The Ministry of Justice’s release last week of statistics on criminality among Chinese who enter the country legally was a puzzling move.
On Friday, the ministry released a report on crimes committed by Chinese, saying there were too many cases involving Chinese nationals for prosecutors and police to handle. The report, which sounded more like a Democratic Progressive Party (DPP) press release, seemed to warn the government off seeking to increase the number of Chinese visitors. Of those Chinese nationals who have entered the country legally, around 26,000 have committed crimes in the last four years alone, the ministry said.
“The negative effect on social order of Chinese committing crimes in Taiwan deserves a high level of attention,” it said.
The report also mentioned that some Chinese nationals in Taiwan might be sent by Beijing on spying missions, with obvious consequences for national security.
At the same time, the statistics show, only 56 Chinese nationals are behind bars in Taiwan.
Although the ministry’s intent was perhaps to inform the government, releasing crime statistics singling out Chinese nationals seemed designed to scare the public at a time when many have high hopes for the economic benefits of pursuing greater cross-strait links. We can expect these statistics to become fuel for the arguments of those who have suggested that opening up to cross-strait tourism could result in a surge in violent crime.
Unfortunately, when crime statistics single out one group, they are easily manipulated. In this case, by discussing the rate of crime among Chinese nationals without including the broader context, the ministry could be perpetuating fears and prejudices about ordinary Chinese people.
The ministry release would seem to imply, for example, that resources at police stations and prosecutors’ offices are overextended because of the presence of Chinese.
Politicians and the media alike often manipulate the public’s fears, which although rooted in legitimate concerns — such as public safety and public health — tend on occasion to exceed the limits of rationality.
That was clear when the Centers for Disease Control, just hours after the arrival of the first cross-strait charter flights, announced that there were no indications that the Chinese visitors were carrying any diseases.
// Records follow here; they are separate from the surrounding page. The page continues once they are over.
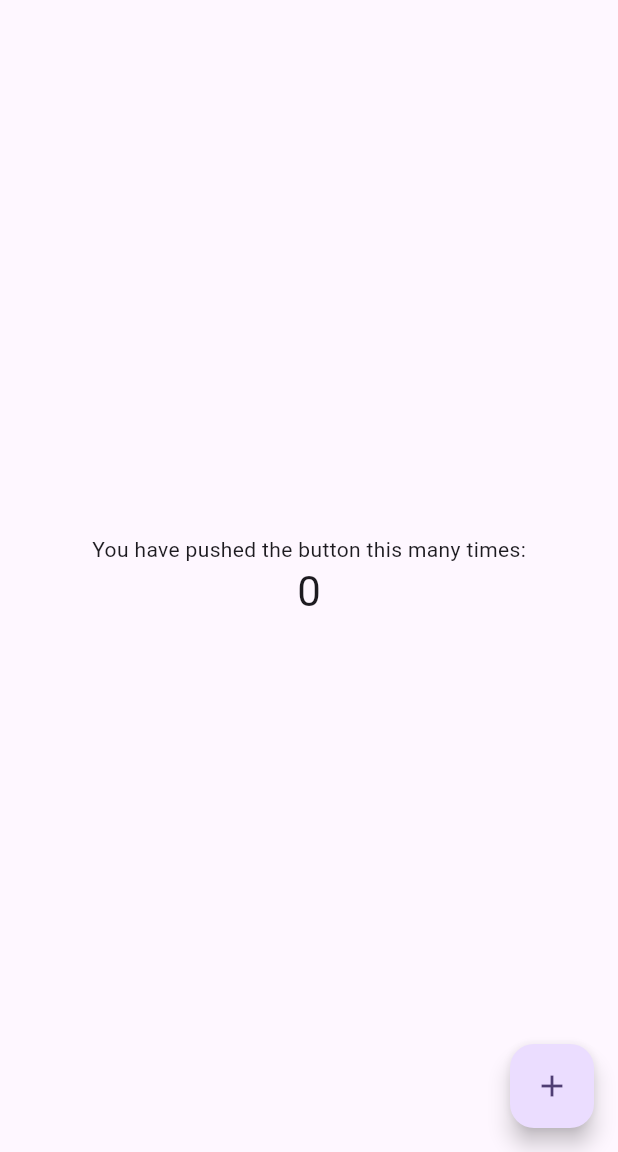
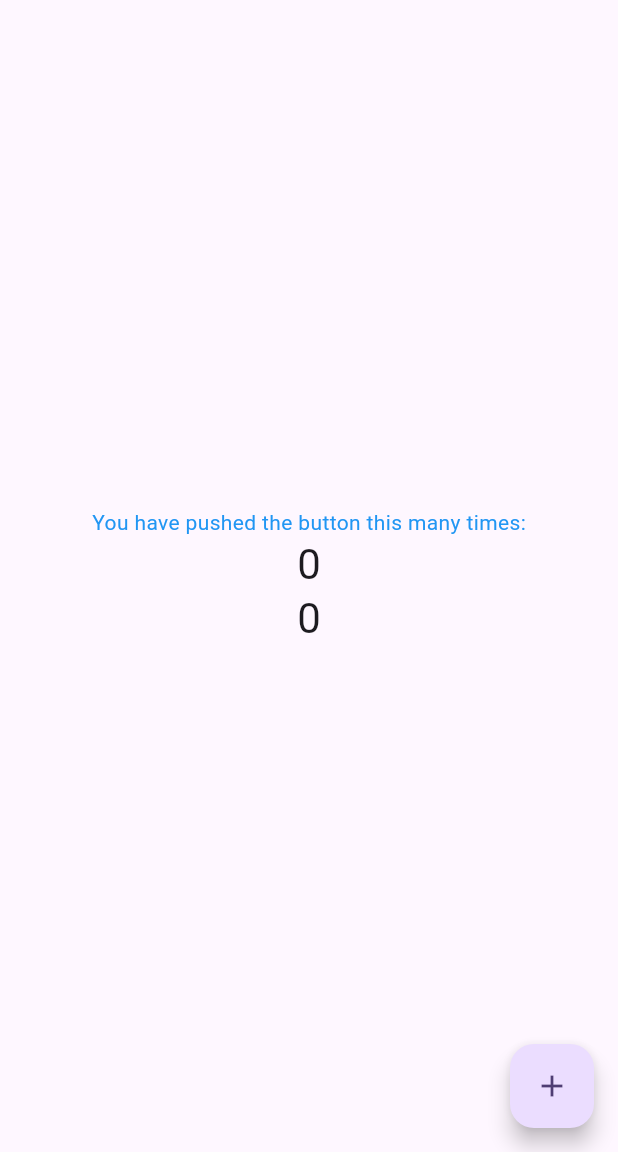
Before and after one commit to DhananjayaBandara/flutterApplication, a Flutter app: the screen it shows after launch, on a phone screen of 412 x 824 dp, the part 84-1236 px from its top. Run offline on Flutter 3.47's test engine with Material 3 defaults, Android fonts, the phone set to English and light mode, and no system bars.

Commit message:
Changing the text styles,adding new counter Flutter follows widget inside widget inside widget concept.

```diff
--- a/flutter_app/lib/main.dart
+++ b/flutter_app/lib/main.dart
@@ -104,7 +104,14 @@ class _MyHomePageState extends State<MyHomePage> {
           // wireframe for each widget.
           mainAxisAlignment: MainAxisAlignment.center,
           children: <Widget>[
-            const Text('You have pushed the button this many times:'),
+            const Text(
+              'You have pushed the button this many times:',
+              style: TextStyle(color: Colors.blue),
+            ),
+            Text(
+              '$_counter',
+              style: Theme.of(context).textTheme.headlineMedium,
+            ),
             Text(
               '$_counter',
               style: Theme.of(context).textTheme.headlineMedium,
```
An announcement intended to allay public concern can easily have the opposite effect of implying that there is every reason to worry, propagating the idea that Chinese are in fact walking health hazards.
Tainan City Bureau of Health Director Hu Shu-chen (胡淑貞) typified the ridiculousness — and offensiveness — of these fears last month when she suggested the city “disinfect the places where Chinese tourists have passed through.”
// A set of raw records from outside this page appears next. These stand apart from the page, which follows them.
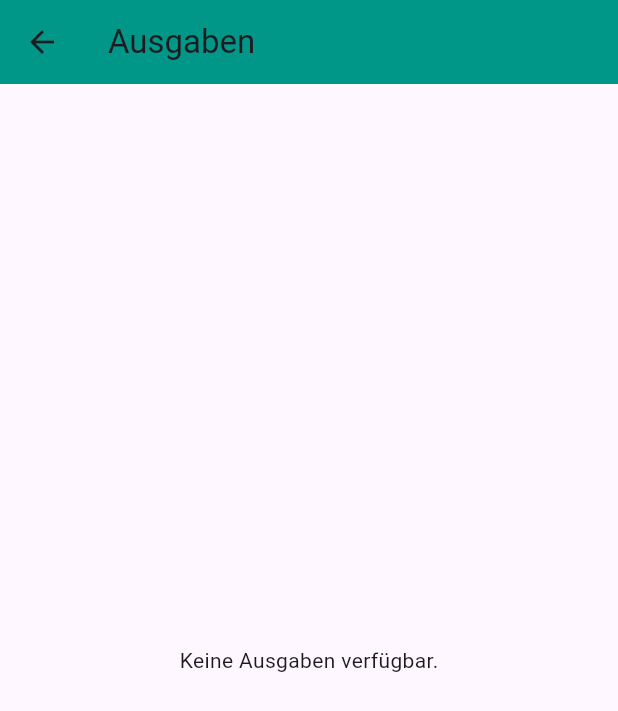
After one commit to VolkanAppAkademie/my_own_app, a Flutter app: the screen it shows after launch, item 3 of the bottom bar chosen, on a phone screen of 412 x 824 dp. The commit adds this screen. Shown: the top 711 px of the screen. Run offline on Flutter 3.47's test engine with Material 3 defaults, Android fonts, the phone set to English and light mode, and no system bars.

Commit message:
created income and expense screen

```diff
--- /dev/null
+++ b/lib/ExpenseScreen.dart
@@ -0,0 +1,39 @@
+import 'package:flutter/material.dart';
+import 'package:my_own_app/shared/models/transaction.dart';
+
+class ExpenseScreen extends StatelessWidget {
+  final List<Transaction> transactions;
+
+  // Wir erhalten die Transaktionen, die auf dem Hauptscreen hinzugefügt wurden
+  const ExpenseScreen({super.key, required this.transactions});
+
+  @override
+  Widget build(BuildContext context) {
+    // Filtern der Ausgaben
+    final expenseTransactions =
+        transactions.where((tx) => tx.amount < 0).toList();
+
+    return Scaffold(
+      appBar: AppBar(
+        title: Text('Ausgaben'),
+        backgroundColor: Colors.teal,
+      ),
+      body: expenseTransactions.isEmpty
+          ? Center(child: Text("Keine Ausgaben verfügbar."))
+          : ListView.builder(
+              itemCount: expenseTransactions.length,
+              itemBuilder: (ctx, index) {
+                final tx = expenseTransactions[index];
+                return ListTile(
+                  title: Text(tx.description),
+                  subtitle: Text('€${tx.amount.toStringAsFixed(2)}'),
+                  leading: Icon(
+                    Icons.arrow_downward,
+                    color: Colors.red,
+                  ),
+                );
+              },
+            ),
+    );
+  }
+}
--- a/lib/app/app.dart
+++ b/lib/app/app.dart
@@ -1,5 +1,5 @@
 import 'package:flutter/material.dart';
-import 'package:my_own_app/features/add_transaction/screens/budget_home_screen.dart';
+import 'package:my_own_app/features/add_transaction/screens/BudgetHomeScreen.dart';
 
 class MyApp extends StatelessWidget {
   @override
--- a/lib/shared/models/transaction.dart
+++ b/lib/shared/models/transaction.dart
@@ -1,7 +1,7 @@
 class Transaction {
-  final double amount;
-  final String description;
-  final String type;
+  double amount;
+  String description;
+  String type;
 
   Transaction(this.amount, this.description, this.type);
 }
--- a/pubspec.yaml
+++ b/pubspec.yaml
@@ -9,6 +9,7 @@ environment:
 dependencies:
   flutter:
     sdk: flutter
+  fl_chart: ^0.70.2
 
 dev_dependencies:
   flutter_test:
```
Also changed, not shown: lib/IncomeScreen.dart (added, +39 -0 lines), lib/features/add_transaction/screens/BudgetHomeScreen.dart (renamed from lib/features/add_transaction/screens/budget_home_screen.dart, +58 -24 lines), pubspec.lock.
Equally offensive was the DPP’s presidential campaign ads depicting the Chinese as uneducated and dirty, with one ad implying that opening up to China would lead to Chinese men urinating in the streets. The ads sought to manipulate voters’ worst fears and prejudices about China to scare them into choosing the DPP on March 22.
The discussion of positive and negative effects of pursuing increased cultural and economic links with China should take the form of a rational, non-alarmist debate. Government officials and agencies have a particular responsibility to present meaningful information in a manner that avoids fueling discriminatory aspects of the discourse.